  17. Chief can do only one terrain in a plan. Do two plans one with current topo one with new.
  18. Shame there's no setting in framing defaults. There oughta be, and leave the user the option to do it at the wall if wanted.
  19. Please let us know what you work with by completing a signature in your user profile, that includes your Chief version, other relevant software, and the hardware upon which you run it. Then tell us what you mean by post frame and it is best to include both your plan files and images of what you are after. Chief won't autoframe a timberframe structure, if you want that kind of "streamlining," but you can model structure in 3D with the available tools, as I am sure you know.

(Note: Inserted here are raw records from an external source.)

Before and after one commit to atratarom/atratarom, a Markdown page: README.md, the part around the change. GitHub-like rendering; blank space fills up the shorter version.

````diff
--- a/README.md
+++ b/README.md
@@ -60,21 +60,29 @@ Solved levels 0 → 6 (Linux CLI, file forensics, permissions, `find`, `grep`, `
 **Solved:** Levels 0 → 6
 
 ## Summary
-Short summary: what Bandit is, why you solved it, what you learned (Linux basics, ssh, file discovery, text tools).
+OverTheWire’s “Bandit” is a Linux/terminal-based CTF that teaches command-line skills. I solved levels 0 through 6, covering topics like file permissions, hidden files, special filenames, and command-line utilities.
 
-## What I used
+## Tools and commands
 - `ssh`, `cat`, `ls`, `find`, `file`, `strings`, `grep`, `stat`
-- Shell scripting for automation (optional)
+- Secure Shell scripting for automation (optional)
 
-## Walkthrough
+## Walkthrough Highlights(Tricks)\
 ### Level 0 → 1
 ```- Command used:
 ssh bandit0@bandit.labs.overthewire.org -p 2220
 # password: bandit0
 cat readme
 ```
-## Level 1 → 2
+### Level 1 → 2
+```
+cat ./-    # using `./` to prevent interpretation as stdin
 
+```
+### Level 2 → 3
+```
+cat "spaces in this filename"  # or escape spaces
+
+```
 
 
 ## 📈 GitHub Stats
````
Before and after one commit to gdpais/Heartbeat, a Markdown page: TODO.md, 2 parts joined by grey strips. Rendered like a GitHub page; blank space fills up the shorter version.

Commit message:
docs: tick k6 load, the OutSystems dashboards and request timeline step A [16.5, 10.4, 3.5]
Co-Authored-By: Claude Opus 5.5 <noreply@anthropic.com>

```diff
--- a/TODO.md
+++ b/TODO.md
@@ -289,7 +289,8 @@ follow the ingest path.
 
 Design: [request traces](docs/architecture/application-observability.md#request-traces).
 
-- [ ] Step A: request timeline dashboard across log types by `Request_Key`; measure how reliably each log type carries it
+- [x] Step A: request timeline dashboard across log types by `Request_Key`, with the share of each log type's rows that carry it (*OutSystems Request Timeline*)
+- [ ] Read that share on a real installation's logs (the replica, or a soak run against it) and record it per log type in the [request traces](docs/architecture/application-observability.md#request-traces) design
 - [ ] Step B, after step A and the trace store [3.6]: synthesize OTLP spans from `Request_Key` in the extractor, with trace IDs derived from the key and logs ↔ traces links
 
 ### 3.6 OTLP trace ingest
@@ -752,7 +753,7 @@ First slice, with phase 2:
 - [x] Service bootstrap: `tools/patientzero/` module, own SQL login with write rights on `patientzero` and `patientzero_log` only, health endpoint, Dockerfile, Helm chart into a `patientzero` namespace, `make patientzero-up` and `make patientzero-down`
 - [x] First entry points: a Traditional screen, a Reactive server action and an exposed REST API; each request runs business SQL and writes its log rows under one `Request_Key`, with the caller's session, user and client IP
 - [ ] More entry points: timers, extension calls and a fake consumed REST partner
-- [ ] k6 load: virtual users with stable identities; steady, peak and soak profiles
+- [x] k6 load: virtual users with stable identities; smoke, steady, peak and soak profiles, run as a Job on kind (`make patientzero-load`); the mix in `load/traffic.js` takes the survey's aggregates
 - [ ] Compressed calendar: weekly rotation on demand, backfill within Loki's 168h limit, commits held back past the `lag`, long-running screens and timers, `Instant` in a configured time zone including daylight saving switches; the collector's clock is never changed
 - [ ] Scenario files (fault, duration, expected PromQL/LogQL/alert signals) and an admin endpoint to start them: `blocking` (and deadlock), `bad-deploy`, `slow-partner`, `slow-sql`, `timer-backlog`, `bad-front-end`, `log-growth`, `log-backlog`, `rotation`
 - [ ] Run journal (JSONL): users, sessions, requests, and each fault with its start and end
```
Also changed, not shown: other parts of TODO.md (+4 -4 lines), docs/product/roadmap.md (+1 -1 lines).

  20. Sounds like panelized, not modular. Since you're editing all those framing elevations to show blocking (and more), it's just a click and drag to get the plate-thru-door thing. Chief will autoframe it if you do the door-raise-and-shorten thing, but that has its downsides. Editing the plate is fast and easy. But hey, if you think Chief should have an option in autoframe for this, make the suggestion.
  21. I gotta ask @plannedRITE. What's the point of this? If it's for material list accuracy, don't the extra cut lengths added by pro users to cover culls and the full-plate under doors cover this? Sure, we frame the walls this way and then cut after, but why exactly show this in elevations? A good framer puts in blocking for cabinets, fixtures like towel and toilet paper holders, and more places. Are you detailing this all out in your framing details, so the material list gets counts for blocking?
  22. Look again at the pic in Eric's post. It shows the reporting as "Mixed," meaning it is giving unit counts for framing reporting in specific lengths, and footage for the others. It is showing in the table, for a line item reported as in feet ("ft"), and with the unit price per foot shown, the line reports total cost or ft x $ = $$. Sounds like you want to run the material list in linear length format, not one of the other three choices.